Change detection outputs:
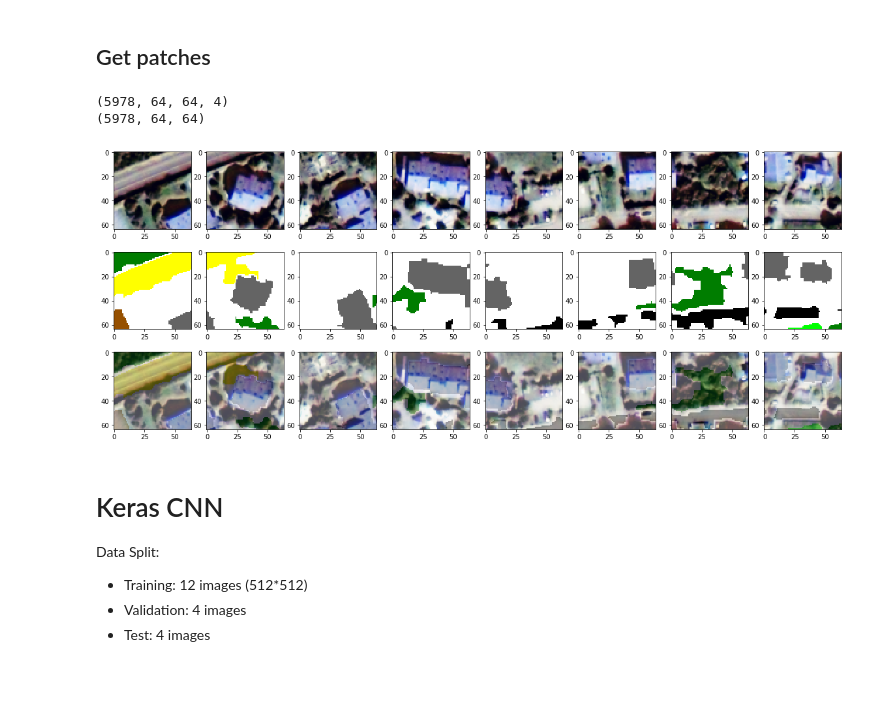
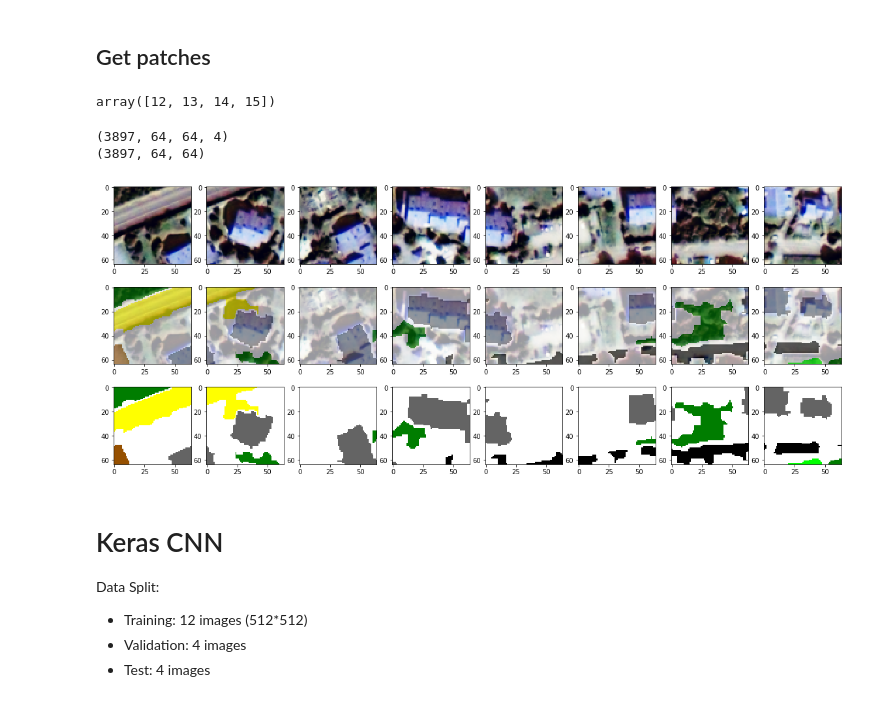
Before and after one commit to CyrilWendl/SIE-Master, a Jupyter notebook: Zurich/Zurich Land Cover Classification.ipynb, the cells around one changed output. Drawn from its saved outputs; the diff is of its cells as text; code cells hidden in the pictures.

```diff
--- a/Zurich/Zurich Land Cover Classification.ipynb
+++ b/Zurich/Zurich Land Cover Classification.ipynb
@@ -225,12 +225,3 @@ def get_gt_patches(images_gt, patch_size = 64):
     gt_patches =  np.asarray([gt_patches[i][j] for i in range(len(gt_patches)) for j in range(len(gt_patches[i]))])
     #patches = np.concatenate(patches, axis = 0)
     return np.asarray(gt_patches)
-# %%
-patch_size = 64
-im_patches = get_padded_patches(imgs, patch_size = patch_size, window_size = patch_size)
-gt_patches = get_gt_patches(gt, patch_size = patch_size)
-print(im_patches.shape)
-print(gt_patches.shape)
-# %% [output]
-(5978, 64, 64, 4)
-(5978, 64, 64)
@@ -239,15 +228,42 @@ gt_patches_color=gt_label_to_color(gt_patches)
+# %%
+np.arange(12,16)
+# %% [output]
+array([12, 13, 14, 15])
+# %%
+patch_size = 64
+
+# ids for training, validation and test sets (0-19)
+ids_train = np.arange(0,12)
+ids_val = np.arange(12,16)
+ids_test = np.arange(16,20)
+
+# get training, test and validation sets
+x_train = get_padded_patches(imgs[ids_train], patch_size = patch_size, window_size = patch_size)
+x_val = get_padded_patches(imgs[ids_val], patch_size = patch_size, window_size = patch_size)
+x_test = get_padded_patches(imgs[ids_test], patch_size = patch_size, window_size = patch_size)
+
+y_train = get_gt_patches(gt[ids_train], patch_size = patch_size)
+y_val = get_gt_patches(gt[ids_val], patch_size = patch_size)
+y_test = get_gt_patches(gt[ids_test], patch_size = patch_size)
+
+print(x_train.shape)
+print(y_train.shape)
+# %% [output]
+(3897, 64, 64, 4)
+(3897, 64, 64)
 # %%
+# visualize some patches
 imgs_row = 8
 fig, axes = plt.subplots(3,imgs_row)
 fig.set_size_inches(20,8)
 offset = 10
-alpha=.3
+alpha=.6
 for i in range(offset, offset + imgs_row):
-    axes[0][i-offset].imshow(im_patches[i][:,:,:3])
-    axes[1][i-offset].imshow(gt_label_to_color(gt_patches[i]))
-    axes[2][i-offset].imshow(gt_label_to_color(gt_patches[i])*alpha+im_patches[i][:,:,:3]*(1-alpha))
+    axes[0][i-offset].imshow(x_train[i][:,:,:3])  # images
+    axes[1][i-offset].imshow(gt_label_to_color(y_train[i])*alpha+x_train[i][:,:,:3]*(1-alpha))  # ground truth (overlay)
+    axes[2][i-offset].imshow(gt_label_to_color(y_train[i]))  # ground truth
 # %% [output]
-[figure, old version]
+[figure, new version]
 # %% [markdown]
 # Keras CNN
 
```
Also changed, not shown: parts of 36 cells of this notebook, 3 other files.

Exercise prompt: Would you reproduce the lines above exactly, without carrying over the pictures?

Completed exercise:
Before and after one commit to CyrilWendl/SIE-Master, a Jupyter notebook: Zurich/Zurich Land Cover Classification.ipynb, the cells around one changed output. Drawn from its saved outputs; the diff is of its cells as text; code cells hidden in the pictures.

```diff
--- a/Zurich/Zurich Land Cover Classification.ipynb
+++ b/Zurich/Zurich Land Cover Classification.ipynb
@@ -225,12 +225,3 @@ def get_gt_patches(images_gt, patch_size = 64):
     gt_patches =  np.asarray([gt_patches[i][j] for i in range(len(gt_patches)) for j in range(len(gt_patches[i]))])
     #patches = np.concatenate(patches, axis = 0)
     return np.asarray(gt_patches)
-# %%
-patch_size = 64
-im_patches = get_padded_patches(imgs, patch_size = patch_size, window_size = patch_size)
-gt_patches = get_gt_patches(gt, patch_size = patch_size)
-print(im_patches.shape)
-print(gt_patches.shape)
-# %% [output]
-(5978, 64, 64, 4)
-(5978, 64, 64)
@@ -239,15 +228,42 @@ gt_patches_color=gt_label_to_color(gt_patches)
+# %%
+np.arange(12,16)
+# %% [output]
+array([12, 13, 14, 15])
+# %%
+patch_size = 64
+
+# ids for training, validation and test sets (0-19)
+ids_train = np.arange(0,12)
+ids_val = np.arange(12,16)
+ids_test = np.arange(16,20)
+
+# get training, test and validation sets
+x_train = get_padded_patches(imgs[ids_train], patch_size = patch_size, window_size = patch_size)
+x_val = get_padded_patches(imgs[ids_val], patch_size = patch_size, window_size = patch_size)
+x_test = get_padded_patches(imgs[ids_test], patch_size = patch_size, window_size = patch_size)
+
+y_train = get_gt_patches(gt[ids_train], patch_size = patch_size)
+y_val = get_gt_patches(gt[ids_val], patch_size = patch_size)
+y_test = get_gt_patches(gt[ids_test], patch_size = patch_size)
+
+print(x_train.shape)
+print(y_train.shape)
+# %% [output]
+(3897, 64, 64, 4)
+(3897, 64, 64)
 # %%
+# visualize some patches
 imgs_row = 8
 fig, axes = plt.subplots(3,imgs_row)
 fig.set_size_inches(20,8)
 offset = 10
-alpha=.3
+alpha=.6
 for i in range(offset, offset + imgs_row):
-    axes[0][i-offset].imshow(im_patches[i][:,:,:3])
-    axes[1][i-offset].imshow(gt_label_to_color(gt_patches[i]))
-    axes[2][i-offset].imshow(gt_label_to_color(gt_patches[i])*alpha+im_patches[i][:,:,:3]*(1-alpha))
+    axes[0][i-offset].imshow(x_train[i][:,:,:3])  # images
+    axes[1][i-offset].imshow(gt_label_to_color(y_train[i])*alpha+x_train[i][:,:,:3]*(1-alpha))  # ground truth (overlay)
+    axes[2][i-offset].imshow(gt_label_to_color(y_train[i]))  # ground truth
 # %% [output]
-[figure, old version]
+[figure, new version]
 # %% [markdown]
 # Keras CNN
 
```
Also changed, not shown: parts of 36 cells of this notebook, 3 other files.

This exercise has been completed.